Only then can it be advertised, supplied and sold to the Australian public. If it doesn’t, it can’t be legally supplied or sold here.
It’s a step the major smart watch providers, Apple, Samsung and Fitbit, have yet to do with existing legislation. Notably, Apple announced the feature back in 2018 and despite releasing three watches since, it still hasn’t gotten the feature approved with the TGA.
Some Australian retailers are selling ECG smart watches but the legality isn’t so clear
Despite the lack of success the major tech providers have had getting through regulatory approvals, online retailers are managing to sneak by. Australia Post, for example, is selling a Thomson smart watch it claims has the ECG feature.
It’s called the “Thomson Smart Watch ECG Monitoring” and its features include “monitor your ECG/Blood Pressure, Heart Rate”. No other major retailer in Australia appears to be stocking it.
Australia Post denied any wrongdoing, explaining it had been advised by the watch’s supplier it did not need the TGA’s approval.
“Our supplier has advised the Thompson Smart Watch ECG – Models DW1401 and DW 7301 are not classified as medical devices and are not meant for diagnosis or treatment,” a spokesperson for Australia Post said in a statement to Gizmodo Australia.
“The watches are classified as general health and fitness devices.”
But the criteria doesn’t appear to be clear. The TGA told Gizmodo Australia athat based on the limited information the site provides, it was undertaking an investigation into the product and Australia Post’s supply of it.
“It appears the Thomson watch with ECG monitoring functionality is a medical device and is therefore required to be included on the Australian Register of Therapeutic Goods (ARTG) prior to the watch’s importation and supply,” a TGA spokesperson told Gizmodo Australia.
“It is a criminal offence to supply or advertise a medical device that is not included on the ARTG.”
But Australia Post’s ECG smart watch wasn’t the only one available online for purchase in Australia.
A quick search of Kogan’s online store revealed a number of watches claiming to have ECG functionality from third-party resellers. None of these brands appeared in the ARTG.
Kogan said it intended to respond to our questions but did not provide a statement before publication. It’s since removed any mention of ECG watches from its online store. But you can still view the cached version here.
Buying an ECG smart watch might be possible in Australia but its claims haven’t been tested
While it might be tempting to buy a watch with the ECG feature, despite not technically being legal, it’s not without its risks.
Without that TGA testing, there’s no guarantee the watch is doing what it says it is. If you’re relying on it to give you accurate readings, you might be left disappointed or, worse yet, in danger.
Instead, the regulatory authority insists if you come across a site selling one of these watches, it’s best to report it to make sure nobody’s getting duped.

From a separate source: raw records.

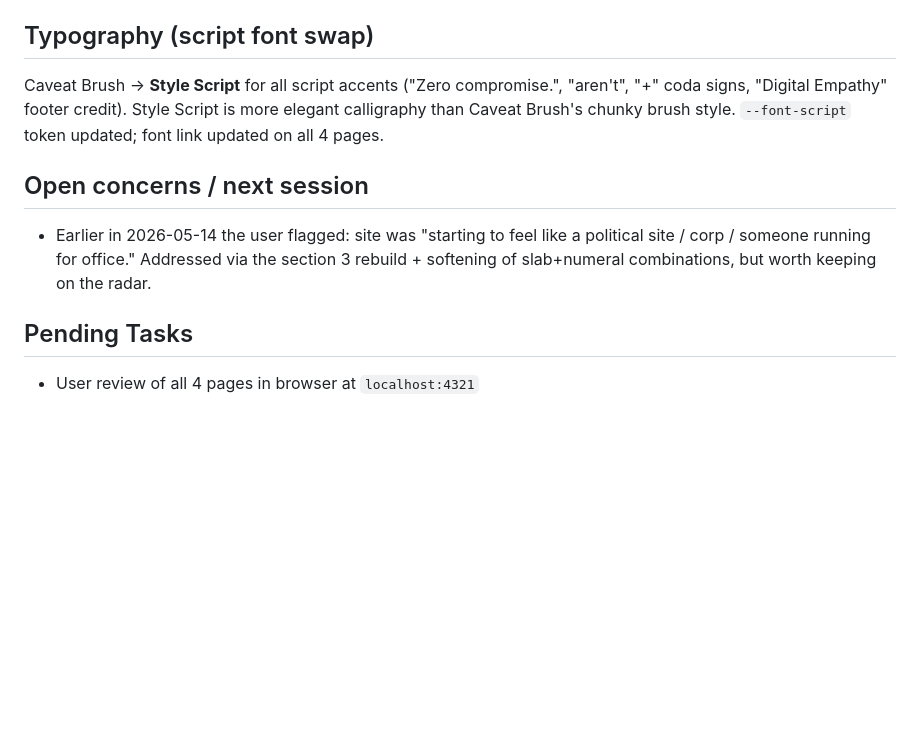
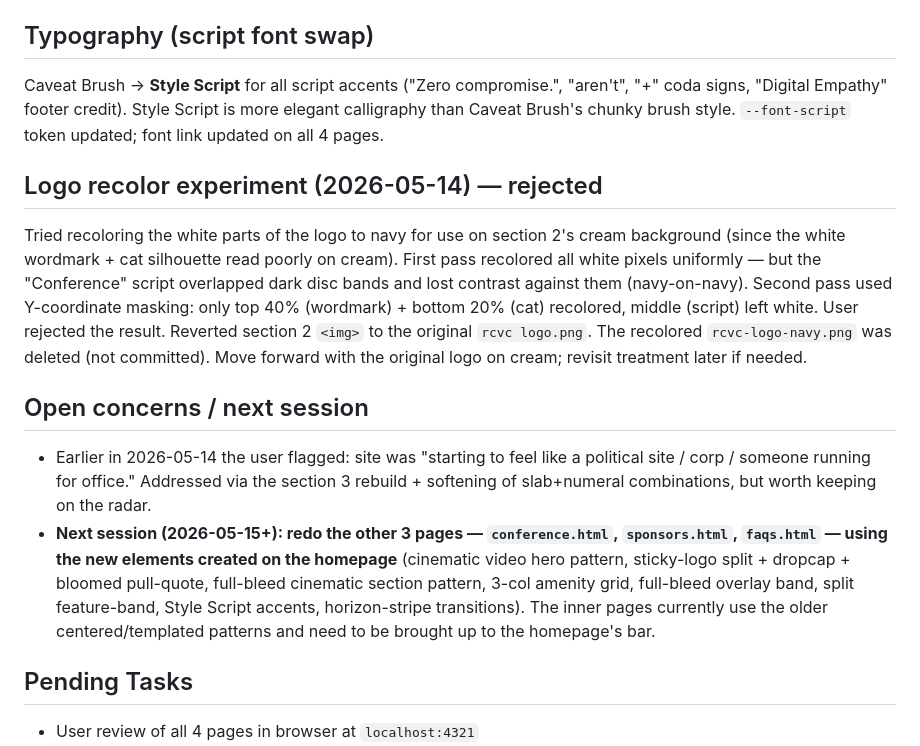
Before and after one commit to Digital-Empathy/rocketcityvetconference, a Markdown page: session-notes.md, the part around the change. Drawn GitHub-style; blank space fills up the shorter version.

Commit message:
Session notes: log rejected logo recolor experiment + plan for inner-page redo
Captures the navy recolor attempts (uniform → Y-masked) and why both were
rejected, plus the plan for next session: bring conference.html, sponsors.html,
and faqs.html up to the homepage's design bar using the new elements
(cinematic hero, sticky-logo split, full-bleed sections, amenity grid,
feature-band, Style Script accents, horizon-stripe).

```diff
--- a/session-notes.md
+++ b/session-notes.md
@@ -219,8 +219,12 @@ User feedback: "I feel like the whole site is just center aligned." Converted th
 ## Typography (script font swap)
 Caveat Brush → **Style Script** for all script accents ("Zero compromise.", "aren't", "+" coda signs, "Digital Empathy" footer credit). Style Script is more elegant calligraphy than Caveat Brush's chunky brush style. `--font-script` token updated; font link updated on all 4 pages.
 
+## Logo recolor experiment (2026-05-14) — rejected
+Tried recoloring the white parts of the logo to navy for use on section 2's cream background (since the white wordmark + cat silhouette read poorly on cream). First pass recolored all white pixels uniformly — but the "Conference" script overlapped dark disc bands and lost contrast against them (navy-on-navy). Second pass used Y-coordinate masking: only top 40% (wordmark) + bottom 20% (cat) recolored, middle (script) left white. User rejected the result. Reverted section 2 `<img>` to the original `rcvc logo.png`. The recolored `rcvc-logo-navy.png` was deleted (not committed). Move forward with the original logo on cream; revisit treatment later if needed.
+
 ## Open concerns / next session
 - Earlier in 2026-05-14 the user flagged: site was "starting to feel like a political site / corp / someone running for office." Addressed via the section 3 rebuild + softening of slab+numeral combinations, but worth keeping on the radar.
+- **Next session (2026-05-15+): redo the other 3 pages — `conference.html`, `sponsors.html`, `faqs.html` — using the new elements created on the homepage** (cinematic video hero pattern, sticky-logo split + dropcap + bloomed pull-quote, full-bleed cinematic section pattern, 3-col amenity grid, full-bleed overlay band, split feature-band, Style Script accents, horizon-stripe transitions). The inner pages currently use the older centered/templated patterns and need to be brought up to the homepage's bar.
 
 ## Pending Tasks
 - User review of all 4 pages in browser at `localhost:4321`
```
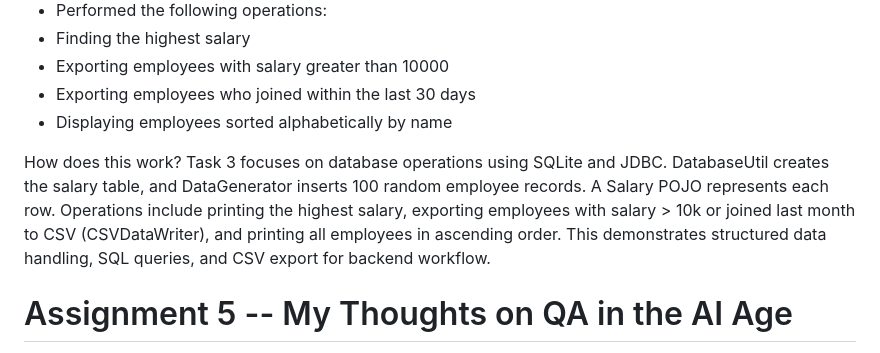
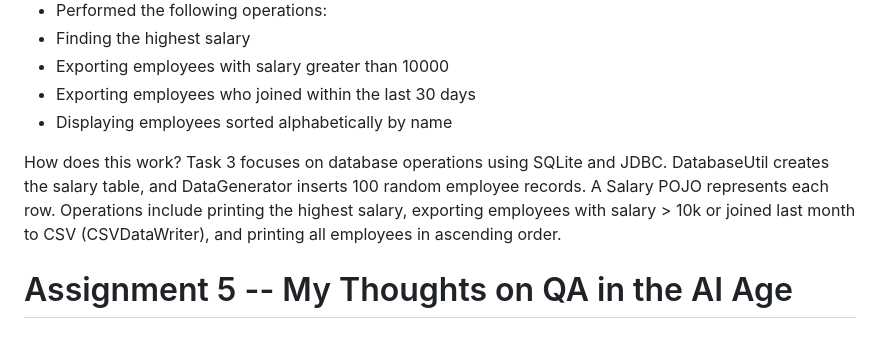
Before and after one commit to prajjwol1/automation-assignment, a Markdown page: README.md, the part around the change. Rendered like a GitHub page.

```diff
--- a/README.md
+++ b/README.md
@@ -54,7 +54,7 @@ Steps implemented:
 - Displaying employees sorted alphabetically by name
 
 How does this work?
-Task 3 focuses on database operations using SQLite and JDBC. DatabaseUtil creates the salary table, and DataGenerator inserts 100 random employee records. A Salary POJO represents each row. Operations include printing the highest salary, exporting employees with salary > 10k or joined last month to CSV (CSVDataWriter), and printing all employees in ascending order. This demonstrates structured data handling, SQL queries, and CSV export for backend workflow.
+Task 3 focuses on database operations using SQLite and JDBC. DatabaseUtil creates the salary table, and DataGenerator inserts 100 random employee records. A Salary POJO represents each row. Operations include printing the highest salary, exporting employees with salary > 10k or joined last month to CSV (CSVDataWriter), and printing all employees in ascending order.
 
 # Assignment 5 -- My Thoughts on QA in the AI Age
 I believe QA will not disappear but it will continue to evolve. AI can
```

“Any products that are brought to the TGA’s attention, will be investigated and appropriate action taken in relation to any illegal supply or advertising of therapeutic products,” the TGA said.
“We encourage anyone with concerns in relation to COVID-19 related claims being made about a therapeutic good to provide information via the online advertising complaint form.”
There might be hope for ECG fans on the horizon. While it’s not entirely clear why no major smartwatch provider has gotten TGA approval for the ECG feature, upcoming amendments to the regulation might soon make the process easier. Right now, that’s been delayed until at least February next year while the authority focuses more intently on COVID-19 regulatory challenges.
Whether a mountain of ECG watches will suddenly flood the Australian market when that happens remains to be seen but it’s a promising step forward for many.